EMERGENCY: Fire Authority officials don't believe the outage was related to Y2K.
January 11, 2000
By JENIFER B. McKIM The Orange County Register
The Orange County Fire Authority on Monday was trying to determine why an expensive battery-powered backup system failed Sunday, causing a hectic 70-minute blackout at the authority's emergency dispatch center.
Fire Authority spokesman Paul Hunter said fire officials and representatives of the company responsible for the backup system called an "Uninterruptable Power System" will carry out testing this week to see what went wrong.
The system was installed in the early 1990s and was "very expensive," said Hunter, who was uncertain of the exact cost. Representatives of Liebert Corp., the system's maker, were not available for comment Monday.
The dispatch center went dark at 11:30 a.m. Sunday lights, computers and phone lines went dead. The center is used to dispatch firefighters and emergency medical technicians.
Six fire employees quickly implemented a contingency plan by hooking up a telephone attached to an outside line, booting up battery-powered laptop computers and using flashlights to see in the windowless room.
Hunter didn't believe the problems were Y2K-related because the agency carried out testing before the turn of the new year. He doubted the possibility of sabotage because only known people are allowed into the area.
"It freaks you out a little bit but it didn't affect anything," said Hunter. "The big deal is we are wondering why the backup system didn't work."
-- Homer Beanfang (Bats@inbellfry.com), January 11, 2000
January 10, 2000
Switching station caused 911 system to crash
TORONTO (CP) -- The emergency 911 telephone system east of the city was restored Monday afternoon after it was out of service for five hours. A problem at Bell Canada's switching station in Oshawa caused Durham region residents to have their phone line paralysed when they called the emergency number.
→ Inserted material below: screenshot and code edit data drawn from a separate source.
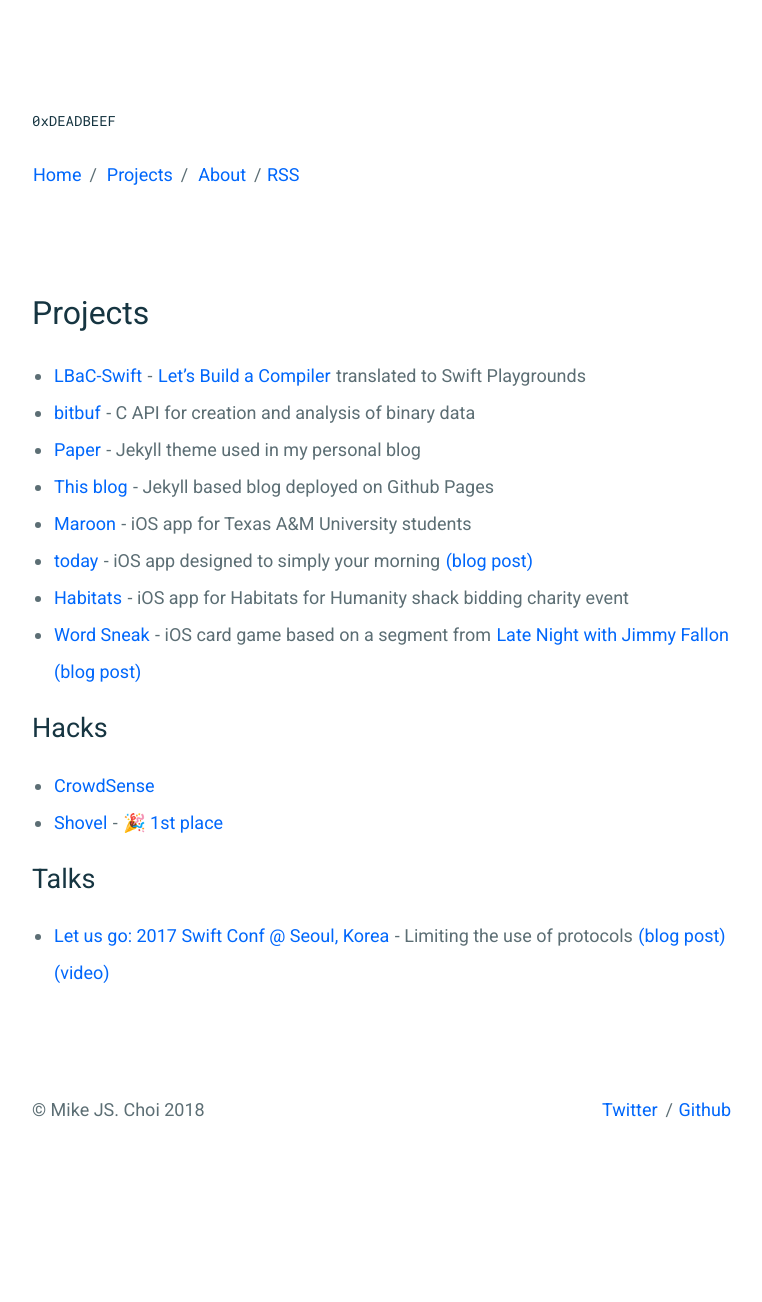
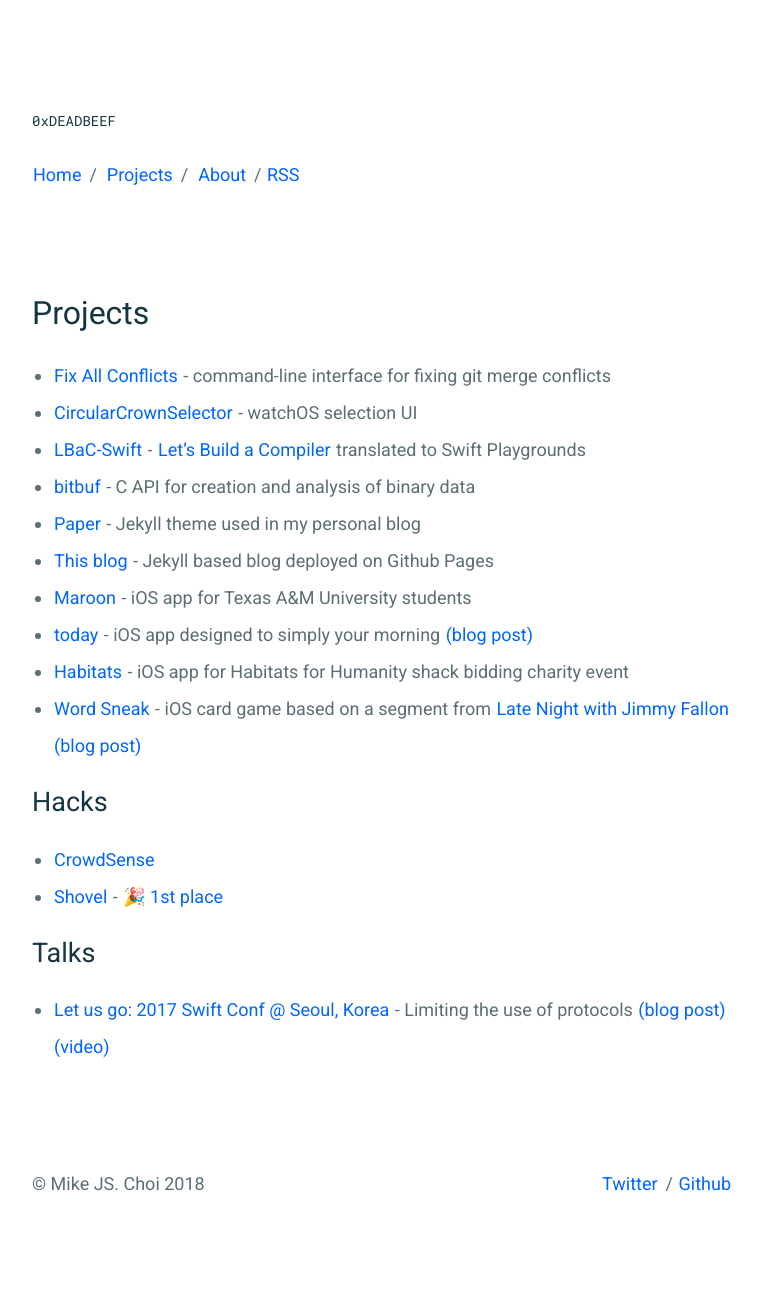
Before and after one commit to mkchoi212/mkchoi212.github.io, a Jekyll site: the page built from _pages/projects.md, in a window 1280 px wide. Shown: the whole page, without its empty margins (258-1020 px from the left). Built offline with Jekyll 4.4.1, drawn with Linux system fonts in a browser that asks for light colours; before the commit the page ends 1228 px from its top, so only the background shows below that.

Commit message:
Update project list

```diff
--- a/_pages/projects.md
+++ b/_pages/projects.md
@@ -4,6 +4,8 @@ title: Projects
 permalink: /projects/
 ---
 
+- [Fix All Conflicts](https://github.com/mkchoi212/fac) - command-line interface for fixing git merge conflicts
+- [CircularCrownSelector](https://github.com/mkchoi212/CircularCrownSelector) - watchOS selection UI
 - [LBaC-Swift](https://github.com/mkchoi212/LBAC-Swift) - [Let's Build a Compiler](https://compilers.iecc.com/crenshaw/) translated to Swift Playgrounds
 - [bitbuf](https://github.com/mkchoi212/bitbuf) - C API for creation and analysis of binary data
 - [Paper](https://github.com/mkchoi212/paper-jekyll-theme) - Jekyll theme used in my personal blog
```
Police publicized a backup number while the system was down and said no serious emergencies occurred while the problem was being fixed.
-- Homer Beanfang (Bats@inbellfry.com), January 11, 2000.
"Hunter didn't believe the problems were Y2K-related because the agency carried out testing before the turn of the new year."
While this would certainly reduce the possibility of a y2k-related error, how many IT professionals would argue that testing eliminates the possibility of error?
-- (RUOK@yesiam.com), January 11, 2000.